- _Work task_: All lines below containing the string "usepackage" are to be copied.

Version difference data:
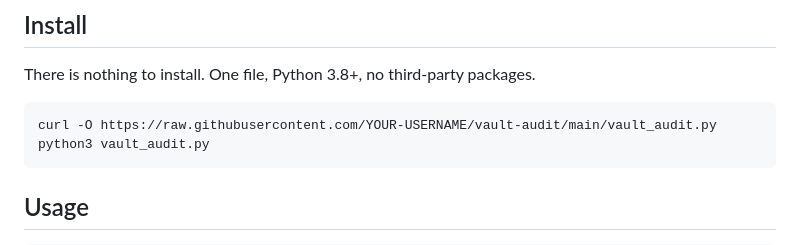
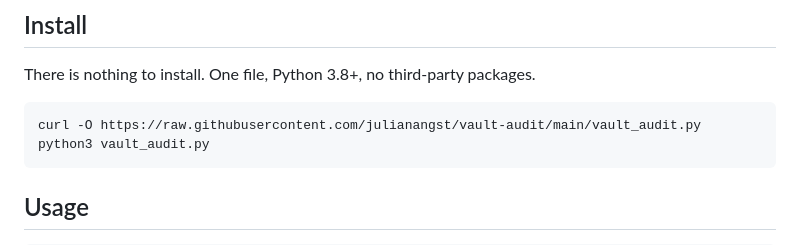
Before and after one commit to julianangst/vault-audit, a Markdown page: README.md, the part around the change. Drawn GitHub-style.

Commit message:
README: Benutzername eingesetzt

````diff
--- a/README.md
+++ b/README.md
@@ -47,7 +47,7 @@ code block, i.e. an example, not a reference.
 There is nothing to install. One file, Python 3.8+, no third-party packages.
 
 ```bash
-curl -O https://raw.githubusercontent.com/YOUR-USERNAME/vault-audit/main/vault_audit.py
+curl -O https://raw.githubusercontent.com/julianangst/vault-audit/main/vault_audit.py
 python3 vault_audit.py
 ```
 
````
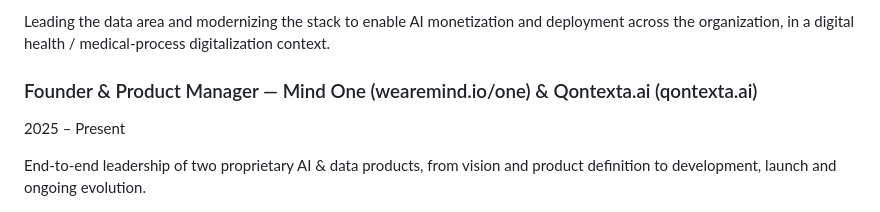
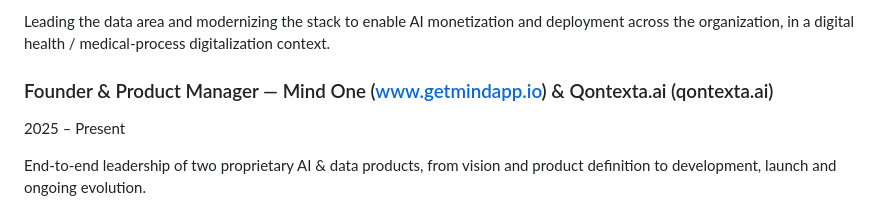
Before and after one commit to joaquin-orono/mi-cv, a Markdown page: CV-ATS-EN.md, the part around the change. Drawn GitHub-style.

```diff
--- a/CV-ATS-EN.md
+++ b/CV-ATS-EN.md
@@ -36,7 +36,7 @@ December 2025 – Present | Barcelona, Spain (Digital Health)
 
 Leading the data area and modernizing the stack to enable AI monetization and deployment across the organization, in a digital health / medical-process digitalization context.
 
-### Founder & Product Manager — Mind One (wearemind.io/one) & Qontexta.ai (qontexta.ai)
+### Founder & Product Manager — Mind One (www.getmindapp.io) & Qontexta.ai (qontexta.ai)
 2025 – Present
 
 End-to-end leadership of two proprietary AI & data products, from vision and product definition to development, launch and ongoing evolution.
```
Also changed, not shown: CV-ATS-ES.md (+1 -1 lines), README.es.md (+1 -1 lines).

...

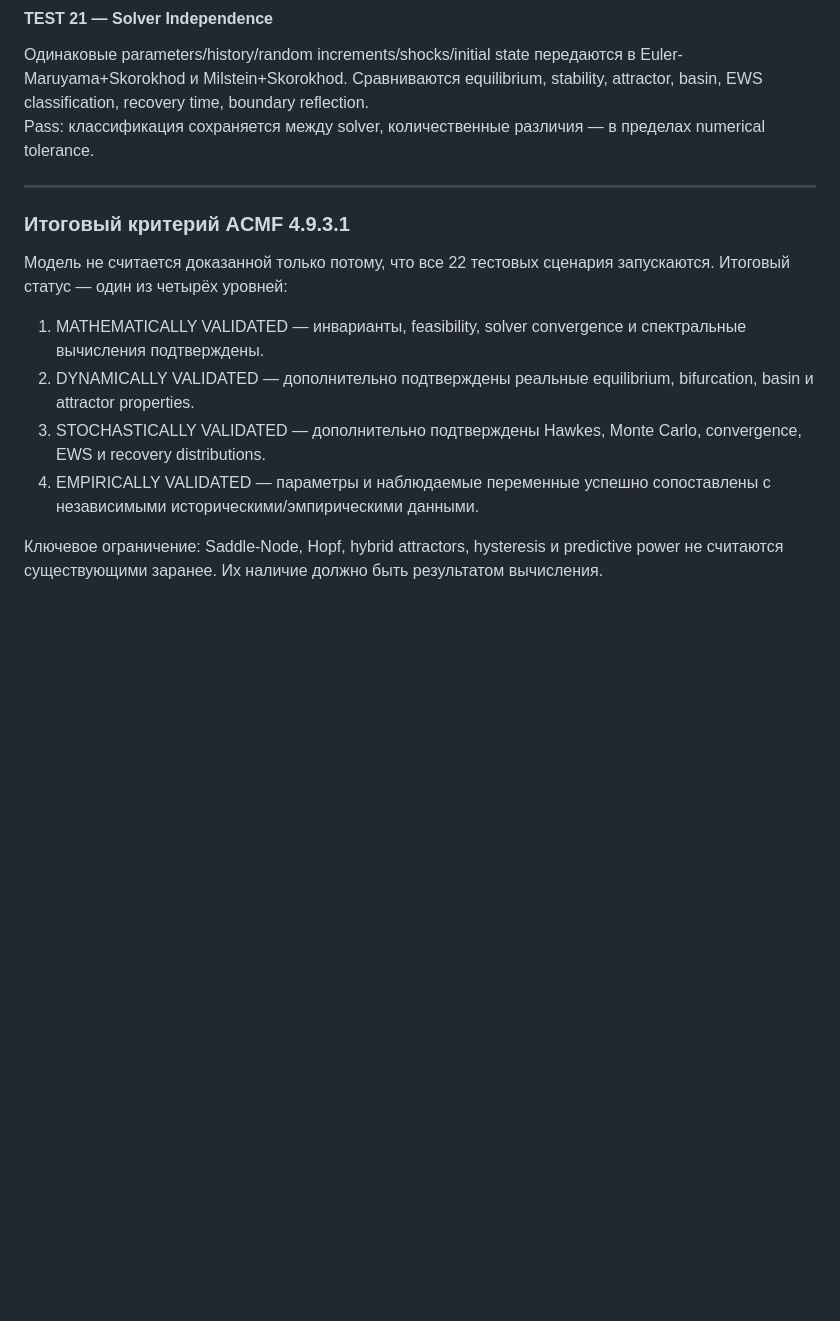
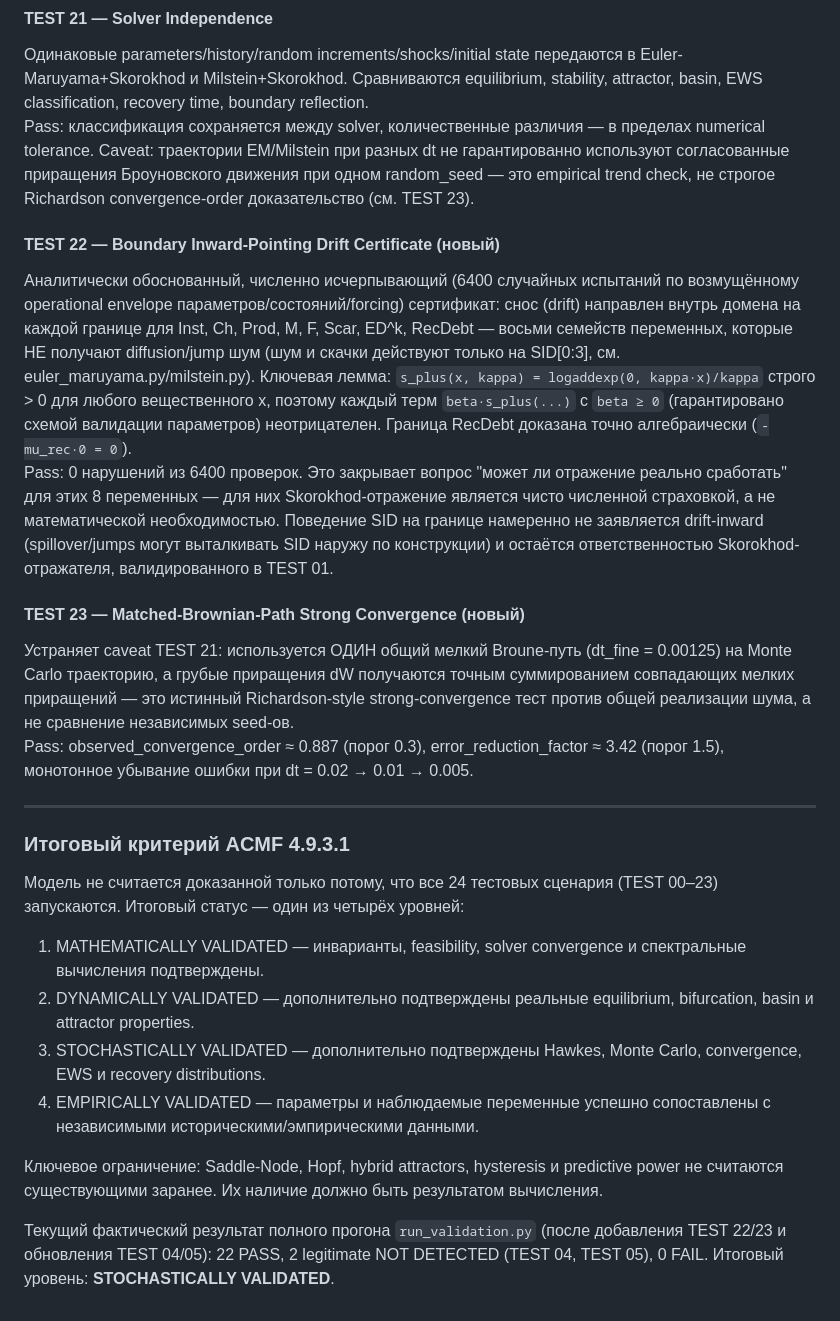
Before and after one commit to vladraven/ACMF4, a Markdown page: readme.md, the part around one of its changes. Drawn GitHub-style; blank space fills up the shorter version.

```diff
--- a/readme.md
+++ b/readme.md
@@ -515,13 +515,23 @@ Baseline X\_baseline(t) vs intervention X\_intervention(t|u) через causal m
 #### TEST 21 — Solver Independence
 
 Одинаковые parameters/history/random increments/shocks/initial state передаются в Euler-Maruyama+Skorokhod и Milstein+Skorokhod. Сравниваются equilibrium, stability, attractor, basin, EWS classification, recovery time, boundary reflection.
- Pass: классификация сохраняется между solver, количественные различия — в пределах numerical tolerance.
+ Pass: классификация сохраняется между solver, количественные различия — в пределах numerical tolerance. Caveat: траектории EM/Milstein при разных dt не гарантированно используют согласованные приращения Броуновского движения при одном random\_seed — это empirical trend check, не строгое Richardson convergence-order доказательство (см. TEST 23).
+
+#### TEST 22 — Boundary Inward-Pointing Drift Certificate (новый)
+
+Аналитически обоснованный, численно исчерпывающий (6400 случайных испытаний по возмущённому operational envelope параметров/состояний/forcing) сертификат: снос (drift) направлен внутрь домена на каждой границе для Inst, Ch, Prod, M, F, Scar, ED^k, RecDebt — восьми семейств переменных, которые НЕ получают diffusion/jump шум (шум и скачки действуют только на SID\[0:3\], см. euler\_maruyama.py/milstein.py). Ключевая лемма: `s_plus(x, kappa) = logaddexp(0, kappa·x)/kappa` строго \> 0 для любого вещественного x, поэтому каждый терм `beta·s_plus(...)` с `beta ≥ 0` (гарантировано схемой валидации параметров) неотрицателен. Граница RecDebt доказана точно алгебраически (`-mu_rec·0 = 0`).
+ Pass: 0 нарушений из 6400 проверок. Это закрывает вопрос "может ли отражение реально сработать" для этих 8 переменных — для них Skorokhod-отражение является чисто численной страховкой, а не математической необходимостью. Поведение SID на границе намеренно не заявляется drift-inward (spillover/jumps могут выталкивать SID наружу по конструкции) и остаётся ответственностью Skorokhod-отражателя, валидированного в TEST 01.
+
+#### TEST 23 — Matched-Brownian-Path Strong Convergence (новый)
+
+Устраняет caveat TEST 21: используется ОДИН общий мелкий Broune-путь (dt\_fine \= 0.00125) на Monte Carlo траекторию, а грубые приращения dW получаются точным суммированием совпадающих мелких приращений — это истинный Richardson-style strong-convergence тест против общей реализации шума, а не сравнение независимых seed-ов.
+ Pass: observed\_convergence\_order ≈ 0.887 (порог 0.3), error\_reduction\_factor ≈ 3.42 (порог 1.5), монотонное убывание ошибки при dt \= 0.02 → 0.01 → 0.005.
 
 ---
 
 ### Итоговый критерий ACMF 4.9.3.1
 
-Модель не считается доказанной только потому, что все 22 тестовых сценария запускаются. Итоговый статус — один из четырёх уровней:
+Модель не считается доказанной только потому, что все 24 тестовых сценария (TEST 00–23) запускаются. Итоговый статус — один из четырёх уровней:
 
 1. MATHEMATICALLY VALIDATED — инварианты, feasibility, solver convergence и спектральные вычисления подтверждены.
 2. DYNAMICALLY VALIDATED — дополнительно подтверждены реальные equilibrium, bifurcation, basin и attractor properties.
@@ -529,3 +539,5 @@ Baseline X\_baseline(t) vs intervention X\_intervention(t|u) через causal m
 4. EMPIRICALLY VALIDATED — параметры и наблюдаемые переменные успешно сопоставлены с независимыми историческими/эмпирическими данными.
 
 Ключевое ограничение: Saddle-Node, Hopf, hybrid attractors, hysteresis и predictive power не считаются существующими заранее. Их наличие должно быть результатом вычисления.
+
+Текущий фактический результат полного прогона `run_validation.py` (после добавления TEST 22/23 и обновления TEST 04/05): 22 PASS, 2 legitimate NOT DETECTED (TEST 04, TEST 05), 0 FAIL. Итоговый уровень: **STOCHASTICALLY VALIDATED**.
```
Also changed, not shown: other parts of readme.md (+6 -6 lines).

---

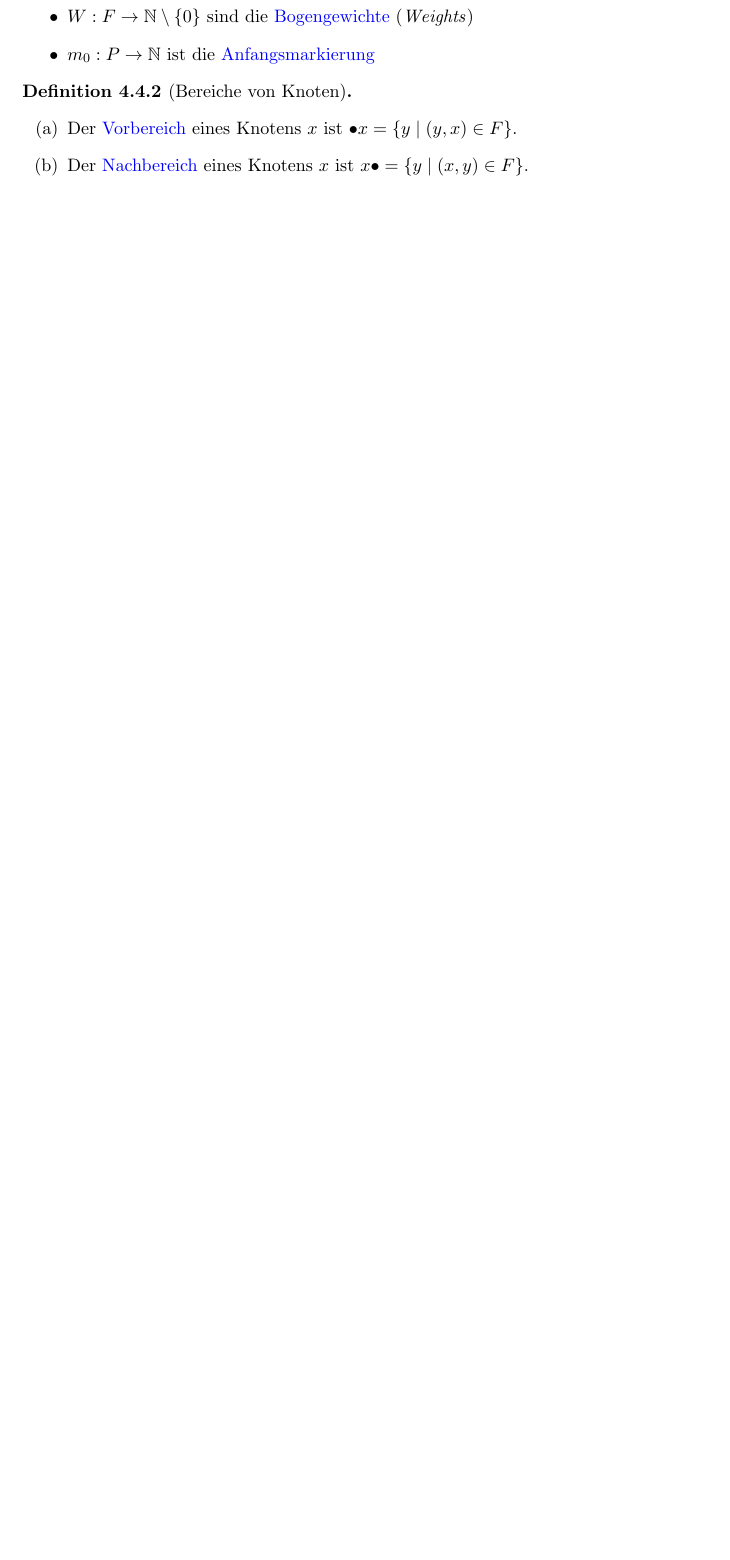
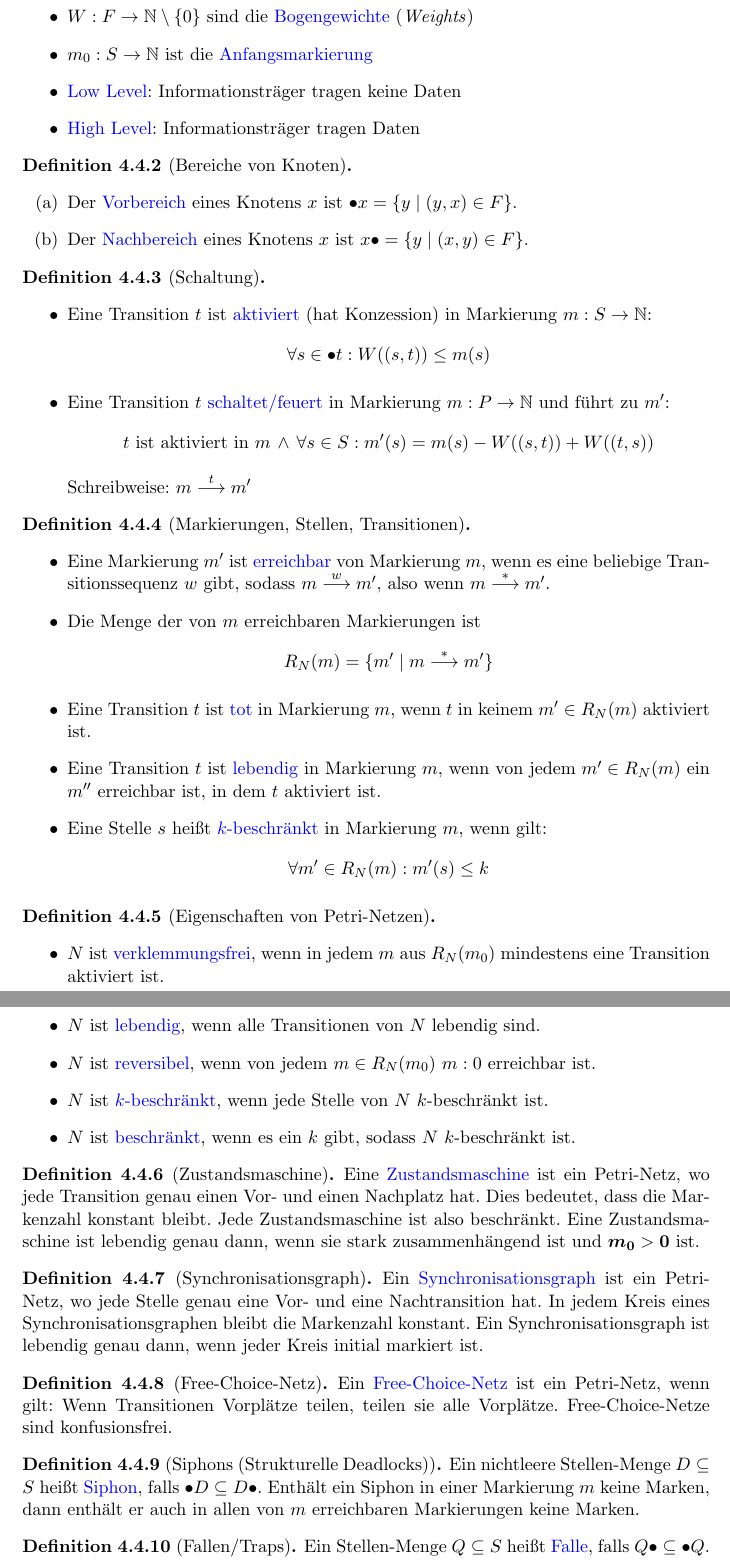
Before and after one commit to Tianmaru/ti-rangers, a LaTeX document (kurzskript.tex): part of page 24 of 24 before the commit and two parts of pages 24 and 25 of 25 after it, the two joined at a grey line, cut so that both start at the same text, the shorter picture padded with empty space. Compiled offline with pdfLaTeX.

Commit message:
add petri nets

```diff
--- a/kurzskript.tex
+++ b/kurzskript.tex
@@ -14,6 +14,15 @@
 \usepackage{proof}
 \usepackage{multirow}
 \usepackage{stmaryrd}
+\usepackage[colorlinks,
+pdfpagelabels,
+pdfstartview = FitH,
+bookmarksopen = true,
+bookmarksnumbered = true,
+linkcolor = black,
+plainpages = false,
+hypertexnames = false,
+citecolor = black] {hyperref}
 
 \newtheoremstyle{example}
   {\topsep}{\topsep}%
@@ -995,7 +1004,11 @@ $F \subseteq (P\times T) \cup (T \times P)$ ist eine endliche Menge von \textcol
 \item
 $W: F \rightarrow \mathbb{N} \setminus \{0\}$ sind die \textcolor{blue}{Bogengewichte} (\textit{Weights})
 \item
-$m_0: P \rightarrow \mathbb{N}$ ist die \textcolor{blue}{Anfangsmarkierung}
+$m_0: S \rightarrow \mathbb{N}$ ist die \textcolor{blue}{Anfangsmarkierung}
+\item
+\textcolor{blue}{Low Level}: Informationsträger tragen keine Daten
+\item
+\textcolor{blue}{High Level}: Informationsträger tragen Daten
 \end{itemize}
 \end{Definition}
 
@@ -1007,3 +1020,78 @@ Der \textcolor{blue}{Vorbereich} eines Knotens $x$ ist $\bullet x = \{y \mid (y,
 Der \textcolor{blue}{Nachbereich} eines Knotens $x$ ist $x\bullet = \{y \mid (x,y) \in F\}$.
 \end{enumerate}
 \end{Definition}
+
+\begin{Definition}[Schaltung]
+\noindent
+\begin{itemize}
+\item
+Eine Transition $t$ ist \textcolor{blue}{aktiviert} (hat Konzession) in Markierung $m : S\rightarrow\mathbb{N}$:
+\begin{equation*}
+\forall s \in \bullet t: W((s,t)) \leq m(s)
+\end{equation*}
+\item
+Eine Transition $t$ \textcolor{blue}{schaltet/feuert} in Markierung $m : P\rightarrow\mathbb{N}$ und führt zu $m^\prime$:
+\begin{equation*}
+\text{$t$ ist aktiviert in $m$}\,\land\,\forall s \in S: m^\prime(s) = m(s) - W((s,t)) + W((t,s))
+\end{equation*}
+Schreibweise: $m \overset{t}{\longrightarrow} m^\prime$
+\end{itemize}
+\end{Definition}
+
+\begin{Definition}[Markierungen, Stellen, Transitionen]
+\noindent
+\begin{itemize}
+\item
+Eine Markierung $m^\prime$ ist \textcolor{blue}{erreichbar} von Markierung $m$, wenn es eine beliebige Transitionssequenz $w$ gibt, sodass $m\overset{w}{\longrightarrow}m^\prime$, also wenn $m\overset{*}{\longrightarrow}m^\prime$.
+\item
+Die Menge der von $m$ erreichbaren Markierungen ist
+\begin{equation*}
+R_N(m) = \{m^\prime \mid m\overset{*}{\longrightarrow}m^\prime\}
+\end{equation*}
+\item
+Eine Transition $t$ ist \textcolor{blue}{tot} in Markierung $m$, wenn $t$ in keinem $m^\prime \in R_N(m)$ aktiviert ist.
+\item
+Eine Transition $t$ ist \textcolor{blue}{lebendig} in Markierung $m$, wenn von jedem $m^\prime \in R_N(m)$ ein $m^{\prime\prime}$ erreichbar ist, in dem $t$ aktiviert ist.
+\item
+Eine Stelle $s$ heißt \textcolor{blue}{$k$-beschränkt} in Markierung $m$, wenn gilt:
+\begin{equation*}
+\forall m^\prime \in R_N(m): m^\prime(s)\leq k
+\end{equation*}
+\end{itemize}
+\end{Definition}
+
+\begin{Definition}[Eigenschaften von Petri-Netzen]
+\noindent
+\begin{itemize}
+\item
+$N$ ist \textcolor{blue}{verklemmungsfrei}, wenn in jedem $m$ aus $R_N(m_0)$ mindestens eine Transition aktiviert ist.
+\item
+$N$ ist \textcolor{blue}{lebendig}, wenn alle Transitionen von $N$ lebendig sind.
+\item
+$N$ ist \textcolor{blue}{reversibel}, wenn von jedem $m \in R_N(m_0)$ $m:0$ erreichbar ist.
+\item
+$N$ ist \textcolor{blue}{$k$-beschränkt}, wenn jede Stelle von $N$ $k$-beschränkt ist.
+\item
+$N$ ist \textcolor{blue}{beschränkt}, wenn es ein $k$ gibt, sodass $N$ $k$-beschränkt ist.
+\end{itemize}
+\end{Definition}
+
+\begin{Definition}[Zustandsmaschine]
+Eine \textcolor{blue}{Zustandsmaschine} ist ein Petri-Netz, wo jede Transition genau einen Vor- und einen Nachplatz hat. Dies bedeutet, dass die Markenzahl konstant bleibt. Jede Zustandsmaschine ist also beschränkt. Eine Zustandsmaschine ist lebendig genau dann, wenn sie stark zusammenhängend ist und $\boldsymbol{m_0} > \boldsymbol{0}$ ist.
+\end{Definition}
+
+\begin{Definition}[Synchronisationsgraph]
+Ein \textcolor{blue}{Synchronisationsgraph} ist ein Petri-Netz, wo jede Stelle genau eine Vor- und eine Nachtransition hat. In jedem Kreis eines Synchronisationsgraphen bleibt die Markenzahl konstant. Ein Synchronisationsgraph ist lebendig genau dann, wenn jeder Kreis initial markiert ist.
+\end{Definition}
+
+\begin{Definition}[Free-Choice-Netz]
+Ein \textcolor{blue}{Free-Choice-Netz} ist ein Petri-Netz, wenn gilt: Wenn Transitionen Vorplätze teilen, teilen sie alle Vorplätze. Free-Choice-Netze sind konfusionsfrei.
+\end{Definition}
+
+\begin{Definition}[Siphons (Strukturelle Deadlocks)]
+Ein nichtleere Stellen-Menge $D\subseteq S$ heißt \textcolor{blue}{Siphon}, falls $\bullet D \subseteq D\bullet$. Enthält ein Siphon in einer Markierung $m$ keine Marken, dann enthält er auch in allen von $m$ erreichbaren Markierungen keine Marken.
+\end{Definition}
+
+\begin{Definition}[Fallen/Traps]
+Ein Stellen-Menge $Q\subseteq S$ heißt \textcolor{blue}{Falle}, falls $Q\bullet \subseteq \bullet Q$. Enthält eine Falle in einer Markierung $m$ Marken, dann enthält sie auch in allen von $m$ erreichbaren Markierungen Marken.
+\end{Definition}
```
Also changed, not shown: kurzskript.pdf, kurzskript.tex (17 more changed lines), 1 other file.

- _The answer_:
 \usepackage{proof}
 \usepackage{multirow}
 \usepackage{stmaryrd}
+\usepackage[colorlinks,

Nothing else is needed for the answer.